(Edit tracking data)
══════════

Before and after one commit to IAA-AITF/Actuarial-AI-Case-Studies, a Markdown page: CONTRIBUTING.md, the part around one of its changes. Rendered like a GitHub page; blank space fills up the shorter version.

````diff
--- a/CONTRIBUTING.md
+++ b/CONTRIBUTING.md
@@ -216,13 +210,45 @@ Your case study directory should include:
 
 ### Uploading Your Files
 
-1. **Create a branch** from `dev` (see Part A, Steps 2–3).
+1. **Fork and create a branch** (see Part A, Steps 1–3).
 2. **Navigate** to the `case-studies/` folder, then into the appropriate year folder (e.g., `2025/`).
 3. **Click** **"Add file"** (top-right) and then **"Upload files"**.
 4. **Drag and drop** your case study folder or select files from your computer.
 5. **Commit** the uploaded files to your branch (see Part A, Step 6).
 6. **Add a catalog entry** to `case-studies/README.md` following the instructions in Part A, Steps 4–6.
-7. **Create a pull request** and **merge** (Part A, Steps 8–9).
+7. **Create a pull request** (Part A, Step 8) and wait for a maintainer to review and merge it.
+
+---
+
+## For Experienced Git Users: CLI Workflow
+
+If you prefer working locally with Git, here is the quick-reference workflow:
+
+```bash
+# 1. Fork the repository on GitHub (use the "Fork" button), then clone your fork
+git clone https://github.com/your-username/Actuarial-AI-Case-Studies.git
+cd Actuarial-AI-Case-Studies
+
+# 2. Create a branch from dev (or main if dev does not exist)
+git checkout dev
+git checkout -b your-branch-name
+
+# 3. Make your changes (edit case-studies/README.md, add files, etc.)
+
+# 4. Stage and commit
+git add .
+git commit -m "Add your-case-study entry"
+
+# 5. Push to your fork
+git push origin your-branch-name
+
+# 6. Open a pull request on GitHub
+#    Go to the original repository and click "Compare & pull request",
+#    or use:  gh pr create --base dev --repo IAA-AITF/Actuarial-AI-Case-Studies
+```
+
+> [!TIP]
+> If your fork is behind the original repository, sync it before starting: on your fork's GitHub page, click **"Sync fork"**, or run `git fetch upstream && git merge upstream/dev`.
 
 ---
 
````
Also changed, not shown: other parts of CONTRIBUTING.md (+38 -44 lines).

══════════

Task objective:
Your answer must be an exact copy of all the entries.

Answer to this task:
Before and after one commit to IAA-AITF/Actuarial-AI-Case-Studies, a Markdown page: CONTRIBUTING.md, the part around one of its changes. Rendered like a GitHub page; blank space fills up the shorter version.

````diff
--- a/CONTRIBUTING.md
+++ b/CONTRIBUTING.md
@@ -216,13 +210,45 @@ Your case study directory should include:
 
 ### Uploading Your Files
 
-1. **Create a branch** from `dev` (see Part A, Steps 2–3).
+1. **Fork and create a branch** (see Part A, Steps 1–3).
 2. **Navigate** to the `case-studies/` folder, then into the appropriate year folder (e.g., `2025/`).
 3. **Click** **"Add file"** (top-right) and then **"Upload files"**.
 4. **Drag and drop** your case study folder or select files from your computer.
 5. **Commit** the uploaded files to your branch (see Part A, Step 6).
 6. **Add a catalog entry** to `case-studies/README.md` following the instructions in Part A, Steps 4–6.
-7. **Create a pull request** and **merge** (Part A, Steps 8–9).
+7. **Create a pull request** (Part A, Step 8) and wait for a maintainer to review and merge it.
+
+---
+
+## For Experienced Git Users: CLI Workflow
+
+If you prefer working locally with Git, here is the quick-reference workflow:
+
+```bash
+# 1. Fork the repository on GitHub (use the "Fork" button), then clone your fork
+git clone https://github.com/your-username/Actuarial-AI-Case-Studies.git
+cd Actuarial-AI-Case-Studies
+
+# 2. Create a branch from dev (or main if dev does not exist)
+git checkout dev
+git checkout -b your-branch-name
+
+# 3. Make your changes (edit case-studies/README.md, add files, etc.)
+
+# 4. Stage and commit
+git add .
+git commit -m "Add your-case-study entry"
+
+# 5. Push to your fork
+git push origin your-branch-name
+
+# 6. Open a pull request on GitHub
+#    Go to the original repository and click "Compare & pull request",
+#    or use:  gh pr create --base dev --repo IAA-AITF/Actuarial-AI-Case-Studies
+```
+
+> [!TIP]
+> If your fork is behind the original repository, sync it before starting: on your fork's GitHub page, click **"Sync fork"**, or run `git fetch upstream && git merge upstream/dev`.
 
 ---
 
````
Also changed, not shown: other parts of CONTRIBUTING.md (+38 -44 lines).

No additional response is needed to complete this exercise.